Chitale wants to make HCL Infosystems a solutions and hardware company. There is egovernance and education, there is Digi-school, which delivers education content to schools, and there is telemedicine. In devices, he is betting on tablets, but knows that real growth will happen when broadband becomes more widespread.
Earlier, Chitale had been the youngest Managing Director of Tata Honeywell at 32. At HCL he is focusing on capacity building: the company recently won a Rs 1,000-crore project to automate transactions in the public distribution system in Madhya Pradesh.
Chitale thinks convergence is the next big wave for the IT industry, and devices will not be independent from services. "In the next five years, convergence will already be there and many will use only one device for everything," he says. HCL Infosystems wants to become the Indian IBM and with a young CEO it just might be able to break free from the legacy. "I don't regret stepping away from the rat race at all," he says, referring to his decision not to enrol in a business school, that too, India's best.
39, CEO, HCL Infosystems
Been there: At 32, became the youngest-ever Managing Director of Tata Honeywell
Done that: Drives HCL's ability to handle large projects
A-ha moment: Secured admission into IIM Ahmedabad twice, but figured on-the-job learning would be better

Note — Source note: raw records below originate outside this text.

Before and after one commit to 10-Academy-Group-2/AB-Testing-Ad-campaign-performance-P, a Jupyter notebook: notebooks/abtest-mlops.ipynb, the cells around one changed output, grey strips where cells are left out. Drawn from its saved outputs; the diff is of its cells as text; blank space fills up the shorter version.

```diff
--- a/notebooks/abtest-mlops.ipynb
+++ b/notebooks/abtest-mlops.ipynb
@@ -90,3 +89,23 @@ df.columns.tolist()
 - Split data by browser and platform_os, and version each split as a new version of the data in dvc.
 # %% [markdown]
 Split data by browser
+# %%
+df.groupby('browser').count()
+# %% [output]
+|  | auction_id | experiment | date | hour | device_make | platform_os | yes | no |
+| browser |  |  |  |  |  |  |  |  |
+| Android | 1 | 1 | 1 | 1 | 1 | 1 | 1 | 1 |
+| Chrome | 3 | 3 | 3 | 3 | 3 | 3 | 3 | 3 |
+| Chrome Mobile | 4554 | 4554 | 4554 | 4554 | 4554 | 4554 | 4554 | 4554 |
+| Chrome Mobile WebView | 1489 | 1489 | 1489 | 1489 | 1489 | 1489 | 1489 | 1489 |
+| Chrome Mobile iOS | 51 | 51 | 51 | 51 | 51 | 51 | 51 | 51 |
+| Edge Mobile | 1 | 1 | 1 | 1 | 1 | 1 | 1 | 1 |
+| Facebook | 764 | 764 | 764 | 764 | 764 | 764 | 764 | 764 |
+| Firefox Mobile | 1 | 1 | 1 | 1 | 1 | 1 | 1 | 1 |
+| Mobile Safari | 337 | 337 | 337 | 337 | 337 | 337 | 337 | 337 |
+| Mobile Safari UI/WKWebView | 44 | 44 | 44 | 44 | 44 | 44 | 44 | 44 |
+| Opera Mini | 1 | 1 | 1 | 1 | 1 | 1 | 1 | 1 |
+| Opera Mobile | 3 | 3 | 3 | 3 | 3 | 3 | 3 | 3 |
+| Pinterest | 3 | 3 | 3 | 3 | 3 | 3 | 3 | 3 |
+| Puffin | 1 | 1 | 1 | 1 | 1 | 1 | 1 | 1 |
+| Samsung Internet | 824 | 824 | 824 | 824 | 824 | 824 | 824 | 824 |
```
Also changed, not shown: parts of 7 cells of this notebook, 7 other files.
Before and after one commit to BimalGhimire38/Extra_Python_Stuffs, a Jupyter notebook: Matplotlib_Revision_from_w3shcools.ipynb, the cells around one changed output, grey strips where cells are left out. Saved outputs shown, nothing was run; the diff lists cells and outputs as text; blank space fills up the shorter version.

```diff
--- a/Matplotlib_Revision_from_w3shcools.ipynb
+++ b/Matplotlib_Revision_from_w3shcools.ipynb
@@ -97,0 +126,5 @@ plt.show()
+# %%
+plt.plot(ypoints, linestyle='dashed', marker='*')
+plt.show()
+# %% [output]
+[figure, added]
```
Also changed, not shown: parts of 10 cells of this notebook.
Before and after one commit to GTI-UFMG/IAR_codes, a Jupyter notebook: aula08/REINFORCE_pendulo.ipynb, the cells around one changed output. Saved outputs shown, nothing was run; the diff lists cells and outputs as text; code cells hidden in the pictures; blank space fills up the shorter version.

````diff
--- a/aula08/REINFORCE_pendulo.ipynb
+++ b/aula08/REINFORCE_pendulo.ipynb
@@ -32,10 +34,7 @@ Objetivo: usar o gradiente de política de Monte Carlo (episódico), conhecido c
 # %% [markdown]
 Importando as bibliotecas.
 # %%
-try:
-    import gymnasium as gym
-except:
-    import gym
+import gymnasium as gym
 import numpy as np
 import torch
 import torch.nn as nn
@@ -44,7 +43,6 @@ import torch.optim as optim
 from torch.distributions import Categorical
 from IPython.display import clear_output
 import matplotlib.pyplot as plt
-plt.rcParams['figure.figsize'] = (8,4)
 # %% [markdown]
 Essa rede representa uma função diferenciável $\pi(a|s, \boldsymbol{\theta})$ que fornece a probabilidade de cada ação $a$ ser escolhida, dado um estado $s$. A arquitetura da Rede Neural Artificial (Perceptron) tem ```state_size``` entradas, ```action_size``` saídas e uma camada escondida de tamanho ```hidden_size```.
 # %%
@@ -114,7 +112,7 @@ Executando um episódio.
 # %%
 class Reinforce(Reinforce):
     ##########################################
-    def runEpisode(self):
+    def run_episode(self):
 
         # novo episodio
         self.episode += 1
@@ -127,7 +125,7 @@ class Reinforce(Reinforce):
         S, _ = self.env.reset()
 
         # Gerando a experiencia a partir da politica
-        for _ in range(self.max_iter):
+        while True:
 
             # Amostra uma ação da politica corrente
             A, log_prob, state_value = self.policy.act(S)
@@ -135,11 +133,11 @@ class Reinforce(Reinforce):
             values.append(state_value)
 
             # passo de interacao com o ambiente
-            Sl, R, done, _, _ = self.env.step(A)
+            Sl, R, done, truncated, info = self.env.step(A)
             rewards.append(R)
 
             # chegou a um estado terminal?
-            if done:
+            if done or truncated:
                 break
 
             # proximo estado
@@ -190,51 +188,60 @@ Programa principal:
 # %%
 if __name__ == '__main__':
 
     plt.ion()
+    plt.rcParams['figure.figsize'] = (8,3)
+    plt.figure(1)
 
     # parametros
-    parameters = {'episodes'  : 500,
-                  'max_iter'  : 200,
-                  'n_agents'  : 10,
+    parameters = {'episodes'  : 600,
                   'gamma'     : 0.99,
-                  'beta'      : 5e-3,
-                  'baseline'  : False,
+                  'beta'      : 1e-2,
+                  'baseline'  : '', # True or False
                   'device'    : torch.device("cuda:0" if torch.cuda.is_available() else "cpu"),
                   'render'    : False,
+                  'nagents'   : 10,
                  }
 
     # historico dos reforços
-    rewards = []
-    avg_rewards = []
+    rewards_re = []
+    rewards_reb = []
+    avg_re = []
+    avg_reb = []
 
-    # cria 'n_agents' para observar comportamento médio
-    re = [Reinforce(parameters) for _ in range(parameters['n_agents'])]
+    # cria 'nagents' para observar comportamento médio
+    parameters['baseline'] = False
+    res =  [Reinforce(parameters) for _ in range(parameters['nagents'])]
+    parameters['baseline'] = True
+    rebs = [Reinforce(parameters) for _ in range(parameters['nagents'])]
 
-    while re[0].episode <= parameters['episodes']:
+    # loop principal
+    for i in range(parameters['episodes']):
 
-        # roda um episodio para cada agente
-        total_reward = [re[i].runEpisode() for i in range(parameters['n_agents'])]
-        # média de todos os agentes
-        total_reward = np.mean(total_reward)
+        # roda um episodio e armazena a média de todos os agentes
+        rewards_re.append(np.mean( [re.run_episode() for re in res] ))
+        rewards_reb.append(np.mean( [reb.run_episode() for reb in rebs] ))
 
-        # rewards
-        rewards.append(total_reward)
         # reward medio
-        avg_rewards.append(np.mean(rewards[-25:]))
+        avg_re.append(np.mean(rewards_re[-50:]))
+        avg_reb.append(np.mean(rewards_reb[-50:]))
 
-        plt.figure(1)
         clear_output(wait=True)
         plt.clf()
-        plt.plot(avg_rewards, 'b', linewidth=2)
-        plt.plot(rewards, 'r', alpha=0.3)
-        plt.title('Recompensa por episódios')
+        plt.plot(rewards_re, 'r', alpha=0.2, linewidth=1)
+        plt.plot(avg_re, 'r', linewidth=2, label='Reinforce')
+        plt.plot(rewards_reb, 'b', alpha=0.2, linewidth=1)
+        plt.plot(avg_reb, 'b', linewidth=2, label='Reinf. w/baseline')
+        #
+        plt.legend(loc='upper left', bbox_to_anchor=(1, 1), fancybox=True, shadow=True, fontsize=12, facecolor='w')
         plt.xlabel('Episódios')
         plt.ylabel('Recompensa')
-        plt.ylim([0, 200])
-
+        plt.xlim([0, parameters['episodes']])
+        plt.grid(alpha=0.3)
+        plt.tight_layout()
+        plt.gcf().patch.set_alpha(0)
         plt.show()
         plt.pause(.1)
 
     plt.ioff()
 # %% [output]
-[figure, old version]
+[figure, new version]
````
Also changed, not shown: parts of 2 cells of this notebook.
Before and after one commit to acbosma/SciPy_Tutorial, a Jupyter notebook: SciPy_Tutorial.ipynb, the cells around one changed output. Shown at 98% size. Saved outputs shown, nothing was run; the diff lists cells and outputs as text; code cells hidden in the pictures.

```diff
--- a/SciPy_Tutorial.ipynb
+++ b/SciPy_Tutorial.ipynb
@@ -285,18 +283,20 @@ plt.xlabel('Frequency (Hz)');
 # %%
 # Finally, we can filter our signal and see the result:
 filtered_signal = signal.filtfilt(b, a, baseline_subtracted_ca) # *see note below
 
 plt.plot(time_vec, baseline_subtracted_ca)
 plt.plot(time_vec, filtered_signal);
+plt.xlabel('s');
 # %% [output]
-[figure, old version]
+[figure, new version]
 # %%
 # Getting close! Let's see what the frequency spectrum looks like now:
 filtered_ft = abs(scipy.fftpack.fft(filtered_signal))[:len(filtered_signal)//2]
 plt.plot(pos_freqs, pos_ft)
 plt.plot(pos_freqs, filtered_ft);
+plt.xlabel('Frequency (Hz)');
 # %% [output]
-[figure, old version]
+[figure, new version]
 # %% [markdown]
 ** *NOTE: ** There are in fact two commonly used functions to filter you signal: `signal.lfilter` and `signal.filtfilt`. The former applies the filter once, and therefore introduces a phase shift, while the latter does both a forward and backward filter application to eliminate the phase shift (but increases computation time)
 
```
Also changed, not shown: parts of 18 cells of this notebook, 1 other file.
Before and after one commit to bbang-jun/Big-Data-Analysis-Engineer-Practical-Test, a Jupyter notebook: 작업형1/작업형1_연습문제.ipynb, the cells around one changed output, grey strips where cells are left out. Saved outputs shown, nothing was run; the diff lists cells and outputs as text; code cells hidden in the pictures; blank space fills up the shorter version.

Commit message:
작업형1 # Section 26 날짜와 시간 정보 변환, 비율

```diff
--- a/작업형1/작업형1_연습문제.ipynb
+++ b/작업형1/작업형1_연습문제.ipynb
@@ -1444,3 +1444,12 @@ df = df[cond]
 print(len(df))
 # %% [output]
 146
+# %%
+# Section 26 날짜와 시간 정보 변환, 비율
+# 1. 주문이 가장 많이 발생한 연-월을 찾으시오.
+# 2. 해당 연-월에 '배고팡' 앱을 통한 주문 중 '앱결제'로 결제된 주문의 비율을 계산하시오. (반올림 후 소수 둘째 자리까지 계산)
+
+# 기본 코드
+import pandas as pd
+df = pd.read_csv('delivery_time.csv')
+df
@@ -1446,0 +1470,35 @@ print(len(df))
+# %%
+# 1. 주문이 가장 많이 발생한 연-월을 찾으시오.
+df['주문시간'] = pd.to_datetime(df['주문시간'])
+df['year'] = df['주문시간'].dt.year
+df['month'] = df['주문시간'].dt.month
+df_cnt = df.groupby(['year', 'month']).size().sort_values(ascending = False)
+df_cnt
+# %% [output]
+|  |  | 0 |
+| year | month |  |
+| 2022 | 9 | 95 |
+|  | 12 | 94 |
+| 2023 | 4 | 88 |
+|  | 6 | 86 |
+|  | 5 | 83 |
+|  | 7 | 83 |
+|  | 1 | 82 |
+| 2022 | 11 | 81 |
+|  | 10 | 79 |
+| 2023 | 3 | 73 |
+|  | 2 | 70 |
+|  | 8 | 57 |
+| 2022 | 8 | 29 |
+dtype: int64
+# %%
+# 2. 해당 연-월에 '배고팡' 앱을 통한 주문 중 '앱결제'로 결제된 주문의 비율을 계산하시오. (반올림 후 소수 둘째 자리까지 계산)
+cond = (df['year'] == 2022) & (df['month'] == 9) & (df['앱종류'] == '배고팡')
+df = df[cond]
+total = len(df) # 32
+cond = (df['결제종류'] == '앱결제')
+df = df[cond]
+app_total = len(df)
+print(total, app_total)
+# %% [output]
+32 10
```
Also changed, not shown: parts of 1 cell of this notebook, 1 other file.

Loves to sing along: So much that he hosts karaoke parties at home, with a vintage cathode ray tube television set